  • Appropriate mathematical vocabulary and phrasing when communicating mathematical ideas

Note(s):    

  • The mathematical process standards may be applied to all content standards as appropriate.
  • TxRCFP:
    • Developing an understanding of whole numbers
    • Developing an understanding of addition and subtraction
    • Identifying and using attributes of two-dimensional shapes and three-dimensional solids
  • TxCCRS:
    • IX. Communication and Representation
K.1F Analyze mathematical relationships to connect and communicate mathematical ideas.

Analyze

MATHEMATICAL RELATIONSHIPS TO CONNECT AND COMMUNICATE MATHEMATICAL IDEAS

Including, but not limited to:

  • Mathematical relationships
    • Connect and communicate mathematical ideas
      • Conjectures and generalizations from sets of examples and non-examples, patterns, etc.
      • Current knowledge to new learning

Note(s):    

  • The mathematical process standards may be applied to all content standards as appropriate.
  • TxRCFP:
    • Developing an understanding of whole numbers
    • Developing an understanding of addition and subtraction
    • Identifying and using attributes of two-dimensional shapes and three-dimensional solids
  • TxCCRS:
    • X. Connections
K.1G Display, explain, and justify mathematical ideas and arguments using precise mathematical language in written or oral communication.

Display, Explain, Justify

MATHEMATICAL IDEAS AND ARGUMENTS USING PRECISE MATHEMATICAL LANGUAGE IN WRITTEN OR ORAL COMMUNICATION

Including, but not limited to:

  • Mathematical ideas and arguments
    • Validation of conclusions
      • Displays to make work visible to others
        • Diagrams, visual aids, written work, etc.
      • Explanations and justifications
        • Precise mathematical language in written or oral communication

Note(s):    

  • The mathematical process standards may be applied to all content standards as appropriate.
  • TxRCFP:
    • Developing an understanding of whole numbers
    • Developing an understanding of addition and subtraction
    • Identifying and using attributes of two-dimensional shapes and three-dimensional solids
  • TxCCRS:
    • IX. Communication and Representation
K.8 Data analysis.

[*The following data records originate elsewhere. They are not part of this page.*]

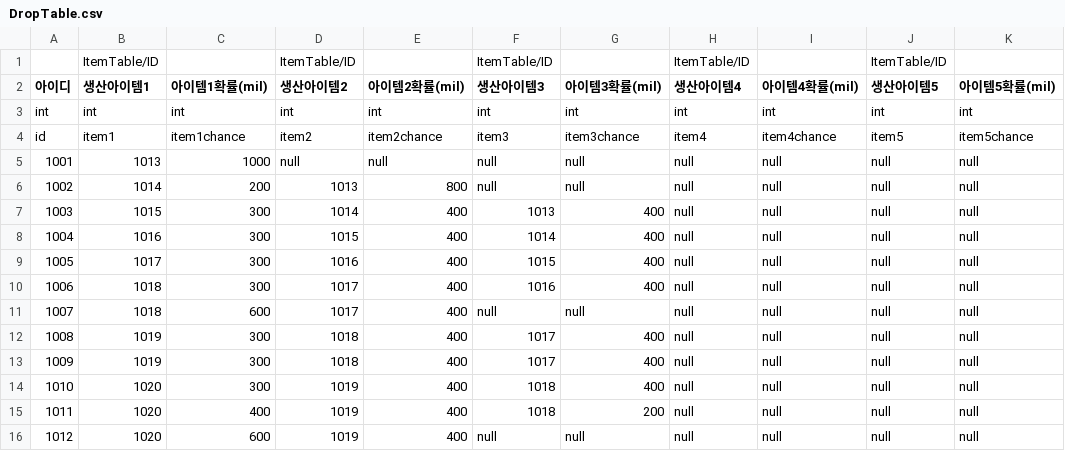
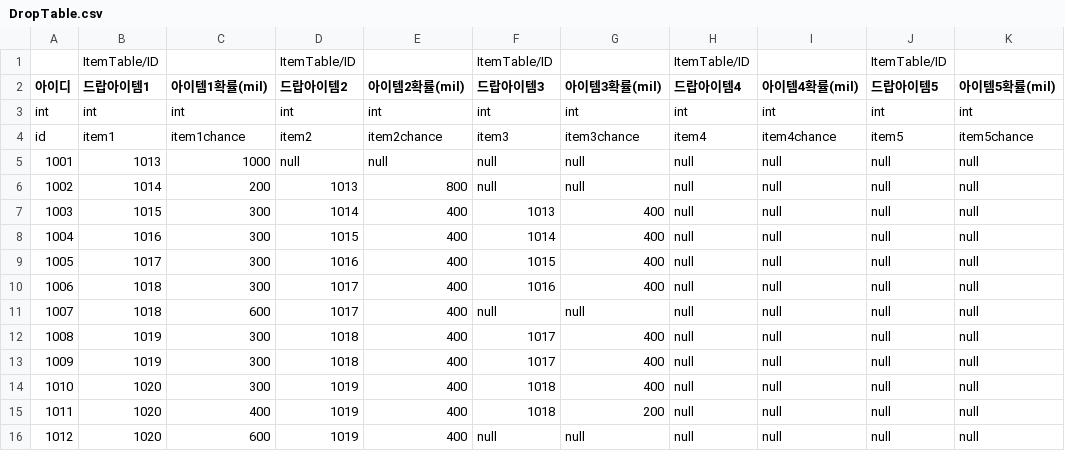
Before and after one commit to illwsion/MergeIsland, a CSV file: Assets/Resources/DropTable.csv, drawn as a sheet.

```diff
--- a/Assets/Resources/DropTable.csv
+++ b/Assets/Resources/DropTable.csv
@@ -1,3 +1,3 @@
 ,ItemTable/ID,,ItemTable/ID,,ItemTable/ID,,ItemTable/ID,,ItemTable/ID,
-아이디,생산아이템1,아이템1확률(mil),생산아이템2,아이템2확률(mil),생산아이템3,아이템3확률(mil),생산아이템4,아이템4확률(mil),생산아이템5,아이템5확률(mil)
+아이디,드랍아이템1,아이템1확률(mil),드랍아이템2,아이템2확률(mil),드랍아이템3,아이템3확률(mil),드랍아이템4,아이템4확률(mil),드랍아이템5,아이템5확률(mil)
 int,int,int,int,int,int,int,int,int,int,int
```
Also changed, not shown: Assets/Resources/ItemTable.csv, Assets/Resources/StringTable.csv, 7 other files.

The student applies mathematical process standards to collect and organize data to make it useful for interpreting information. The student is expected to:
K.8A Collect, sort, and organize data into two or three categories.

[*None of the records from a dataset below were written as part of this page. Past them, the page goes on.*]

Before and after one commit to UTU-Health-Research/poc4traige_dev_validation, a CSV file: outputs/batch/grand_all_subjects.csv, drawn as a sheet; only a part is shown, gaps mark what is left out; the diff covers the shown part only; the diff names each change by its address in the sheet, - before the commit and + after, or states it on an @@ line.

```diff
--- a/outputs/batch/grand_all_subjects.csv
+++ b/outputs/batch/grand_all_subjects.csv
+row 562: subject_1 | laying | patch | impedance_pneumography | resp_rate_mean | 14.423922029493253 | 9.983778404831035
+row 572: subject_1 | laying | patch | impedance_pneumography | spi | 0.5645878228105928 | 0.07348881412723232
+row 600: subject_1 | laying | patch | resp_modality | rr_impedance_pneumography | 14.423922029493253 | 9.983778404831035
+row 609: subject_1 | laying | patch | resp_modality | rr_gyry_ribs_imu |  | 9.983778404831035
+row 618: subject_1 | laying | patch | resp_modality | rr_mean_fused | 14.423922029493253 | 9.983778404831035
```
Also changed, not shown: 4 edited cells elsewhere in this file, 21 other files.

Collect, Sort, Organize

DATA INTO TWO OR THREE CATEGORIES

Including, but not limited to:

  • Data – information that is collected about people, events, or objects
    • Categorical data – data that represents the attributes of a group of people, events, or objects
      • May include numbers or ranges of numbers
  • Limitations
    • Two to three categories
    • Data values limited to whole numbers up to 20
  • Data collected in the form of responses to a question
    • Survey – to ask a group of people a question in order to collect information about their opinions or answers
    • Common characteristics in a collection of objects
  • Data sorted in a variety of ways
  • Data organized and represented in a variety of ways
    • Data organized using T-charts, sorting mats, etc.
    • Data represented by real-world objects, pictures, drawings, or tally marks
      • One unit of data represented by each object, picture, drawing, or tally mark

Note(s):

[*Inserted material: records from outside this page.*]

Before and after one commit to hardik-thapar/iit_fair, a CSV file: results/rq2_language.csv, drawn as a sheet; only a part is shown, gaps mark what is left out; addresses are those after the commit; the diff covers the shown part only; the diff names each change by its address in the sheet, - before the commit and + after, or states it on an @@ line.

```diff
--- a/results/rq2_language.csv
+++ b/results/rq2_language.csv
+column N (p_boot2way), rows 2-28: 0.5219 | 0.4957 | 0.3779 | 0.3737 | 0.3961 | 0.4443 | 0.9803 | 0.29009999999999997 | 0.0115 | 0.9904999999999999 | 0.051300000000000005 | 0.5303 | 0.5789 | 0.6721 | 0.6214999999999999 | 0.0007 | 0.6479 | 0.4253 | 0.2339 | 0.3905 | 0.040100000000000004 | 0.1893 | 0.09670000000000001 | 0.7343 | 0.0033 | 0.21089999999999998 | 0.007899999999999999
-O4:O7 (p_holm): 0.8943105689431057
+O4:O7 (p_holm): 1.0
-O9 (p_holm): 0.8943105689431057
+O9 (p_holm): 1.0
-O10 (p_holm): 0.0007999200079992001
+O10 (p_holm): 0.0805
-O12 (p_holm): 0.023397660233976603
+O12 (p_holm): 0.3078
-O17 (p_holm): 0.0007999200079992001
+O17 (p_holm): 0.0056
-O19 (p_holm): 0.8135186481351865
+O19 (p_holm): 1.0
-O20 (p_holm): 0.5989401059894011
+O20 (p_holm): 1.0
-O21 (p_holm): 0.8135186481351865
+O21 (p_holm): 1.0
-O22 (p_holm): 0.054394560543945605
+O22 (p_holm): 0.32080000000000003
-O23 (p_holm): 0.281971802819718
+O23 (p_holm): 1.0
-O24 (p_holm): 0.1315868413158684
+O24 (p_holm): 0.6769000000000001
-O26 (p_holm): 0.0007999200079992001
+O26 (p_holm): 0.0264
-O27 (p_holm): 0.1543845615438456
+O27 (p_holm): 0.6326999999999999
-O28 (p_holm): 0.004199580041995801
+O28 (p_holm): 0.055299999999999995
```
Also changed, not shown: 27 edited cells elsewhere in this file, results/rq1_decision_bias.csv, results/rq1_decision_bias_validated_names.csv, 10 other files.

  • Grade Level(s):
    • Grade 1 will collect, sort, and organize data in up to three categories using models/representations such as tally marks or T-charts. 
    • Various mathematical process standards will be applied to this student expectation as appropriate.
  • TxRCFP:
    • Grade Level Connections (reinforces previous learning and/or provides development for future learning)
  • TxCCRS:
    • IX. Communication and Representation
    • X. Connections
K.8B Use data to create real-object and picture graphs.

Use

DATA

To Create

REAL-OBJECT AND PICTURE GRAPHS

Including, but not limited to:

  • Graph – a visual representation of the relationships between data collected
    • Organization of data used to interpret data, draw conclusions, and make comparisons
  • Data – information that is collected about people, events, or objects
    • Categorical data – data that represents the attributes of a group of people, events, or objects
      • May include numbers or ranges of numbers
  • Data collected in the form of responses to a question
    • Survey – to ask a group of people a question in order to collect information about their opinions or answers
    • Common characteristics in a collection of objects
  • Limitations
    • Two to three categories
    • Data values limited to whole numbers up to 20
  • Data representations
    • Real-object graph – a graphical representation to organize data that uses concrete or real objects evenly spaced or placed in individual cells, where each object represents one unit of data, to show the frequency (number of times) that each category occurs
    • Picture graph – a graphical representation to organize data that uses pictures or symbols evenly spaced or placed in individual cells, where each picture or symbol represents one unit of data, to show the frequency (number of times) that each category occurs
    • Characteristics of real-object and picture graphs
      • Titles, subtitles, and labels
        • Title represents the purpose of collected data
        • Subtitle clarifies the meaning of categories
        • Labels identify each category below the line
      • Representation of categorical data
        • Objects or pictures
          • Placed in a horizontal or vertical linear arrangement
            • Vertical graph beginning at the bottom and progressing up above the line
            • Horizontal graph beginning at the left and progressing to the right of the line
          • Spaced approximately equal distances apart or placed in individual cells within each category
          • Different object or picture used to represent each category
      • Every piece of data represented using a one-to-one correspondence
        • One unit of data represented by each object or picture
      • Value of the data represented by the objects or pictures
        • Determined by the total number of objects or pictures in that category
        • Represents the frequency of each category
  • Connection between graphs representing the same data
    • Real-object graph to picture graph
    • Picture graph to real-object graph
    • Same data represented using a picture graph and a bar-type graph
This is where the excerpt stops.